Work required: Every record shown below should be duplicated exactly.

Structured diff data:
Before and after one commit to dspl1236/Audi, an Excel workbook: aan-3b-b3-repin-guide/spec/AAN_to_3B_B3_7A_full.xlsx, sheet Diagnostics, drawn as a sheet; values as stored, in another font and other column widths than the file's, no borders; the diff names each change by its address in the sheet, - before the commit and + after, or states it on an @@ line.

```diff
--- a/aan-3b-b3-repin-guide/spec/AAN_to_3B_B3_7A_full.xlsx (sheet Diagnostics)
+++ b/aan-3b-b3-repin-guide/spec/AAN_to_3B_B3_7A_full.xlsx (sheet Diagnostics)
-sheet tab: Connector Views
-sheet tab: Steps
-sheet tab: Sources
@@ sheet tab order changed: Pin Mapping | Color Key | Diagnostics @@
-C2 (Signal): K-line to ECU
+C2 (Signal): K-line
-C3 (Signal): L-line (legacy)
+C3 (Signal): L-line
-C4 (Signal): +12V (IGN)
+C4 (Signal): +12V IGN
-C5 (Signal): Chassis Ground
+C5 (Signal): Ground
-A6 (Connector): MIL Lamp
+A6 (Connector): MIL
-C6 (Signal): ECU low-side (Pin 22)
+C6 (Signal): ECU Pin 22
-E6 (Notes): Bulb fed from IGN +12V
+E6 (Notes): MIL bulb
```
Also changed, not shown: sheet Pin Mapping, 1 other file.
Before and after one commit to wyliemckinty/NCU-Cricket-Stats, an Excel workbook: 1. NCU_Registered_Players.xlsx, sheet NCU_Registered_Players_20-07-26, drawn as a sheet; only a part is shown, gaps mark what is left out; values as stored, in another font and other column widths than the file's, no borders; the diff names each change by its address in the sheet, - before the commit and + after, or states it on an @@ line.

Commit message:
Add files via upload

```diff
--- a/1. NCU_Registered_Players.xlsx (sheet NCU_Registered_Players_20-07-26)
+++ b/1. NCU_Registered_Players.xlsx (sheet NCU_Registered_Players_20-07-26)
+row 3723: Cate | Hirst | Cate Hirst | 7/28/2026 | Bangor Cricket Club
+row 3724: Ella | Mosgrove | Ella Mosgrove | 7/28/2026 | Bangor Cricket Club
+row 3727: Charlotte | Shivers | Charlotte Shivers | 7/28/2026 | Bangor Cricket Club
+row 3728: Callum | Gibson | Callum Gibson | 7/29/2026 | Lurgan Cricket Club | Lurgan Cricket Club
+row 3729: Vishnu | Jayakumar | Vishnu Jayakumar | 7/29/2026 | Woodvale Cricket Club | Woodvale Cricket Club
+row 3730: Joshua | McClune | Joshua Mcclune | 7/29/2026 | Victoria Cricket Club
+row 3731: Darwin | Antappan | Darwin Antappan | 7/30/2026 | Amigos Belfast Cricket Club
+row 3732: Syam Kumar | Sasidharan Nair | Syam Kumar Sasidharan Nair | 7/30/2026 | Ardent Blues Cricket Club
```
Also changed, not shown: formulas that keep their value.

Written solution:
Before and after one commit to dspl1236/Audi, an Excel workbook: aan-3b-b3-repin-guide/spec/AAN_to_3B_B3_7A_full.xlsx, sheet Diagnostics, drawn as a sheet; values as stored, in another font and other column widths than the file's, no borders; the diff names each change by its address in the sheet, - before the commit and + after, or states it on an @@ line.

```diff
--- a/aan-3b-b3-repin-guide/spec/AAN_to_3B_B3_7A_full.xlsx (sheet Diagnostics)
+++ b/aan-3b-b3-repin-guide/spec/AAN_to_3B_B3_7A_full.xlsx (sheet Diagnostics)
-sheet tab: Connector Views
-sheet tab: Steps
-sheet tab: Sources
@@ sheet tab order changed: Pin Mapping | Color Key | Diagnostics @@
-C2 (Signal): K-line to ECU
+C2 (Signal): K-line
-C3 (Signal): L-line (legacy)
+C3 (Signal): L-line
-C4 (Signal): +12V (IGN)
+C4 (Signal): +12V IGN
-C5 (Signal): Chassis Ground
+C5 (Signal): Ground
-A6 (Connector): MIL Lamp
+A6 (Connector): MIL
-C6 (Signal): ECU low-side (Pin 22)
+C6 (Signal): ECU Pin 22
-E6 (Notes): Bulb fed from IGN +12V
+E6 (Notes): MIL bulb
```
Also changed, not shown: sheet Pin Mapping, 1 other file.
Before and after one commit to wyliemckinty/NCU-Cricket-Stats, an Excel workbook: 1. NCU_Registered_Players.xlsx, sheet NCU_Registered_Players_20-07-26, drawn as a sheet; only a part is shown, gaps mark what is left out; values as stored, in another font and other column widths than the file's, no borders; the diff names each change by its address in the sheet, - before the commit and + after, or states it on an @@ line.

Commit message:
Add files via upload

```diff
--- a/1. NCU_Registered_Players.xlsx (sheet NCU_Registered_Players_20-07-26)
+++ b/1. NCU_Registered_Players.xlsx (sheet NCU_Registered_Players_20-07-26)
+row 3723: Cate | Hirst | Cate Hirst | 7/28/2026 | Bangor Cricket Club
+row 3724: Ella | Mosgrove | Ella Mosgrove | 7/28/2026 | Bangor Cricket Club
+row 3727: Charlotte | Shivers | Charlotte Shivers | 7/28/2026 | Bangor Cricket Club
+row 3728: Callum | Gibson | Callum Gibson | 7/29/2026 | Lurgan Cricket Club | Lurgan Cricket Club
+row 3729: Vishnu | Jayakumar | Vishnu Jayakumar | 7/29/2026 | Woodvale Cricket Club | Woodvale Cricket Club
+row 3730: Joshua | McClune | Joshua Mcclune | 7/29/2026 | Victoria Cricket Club
+row 3731: Darwin | Antappan | Darwin Antappan | 7/30/2026 | Amigos Belfast Cricket Club
+row 3732: Syam Kumar | Sasidharan Nair | Syam Kumar Sasidharan Nair | 7/30/2026 | Ardent Blues Cricket Club
```
Also changed, not shown: formulas that keep their value.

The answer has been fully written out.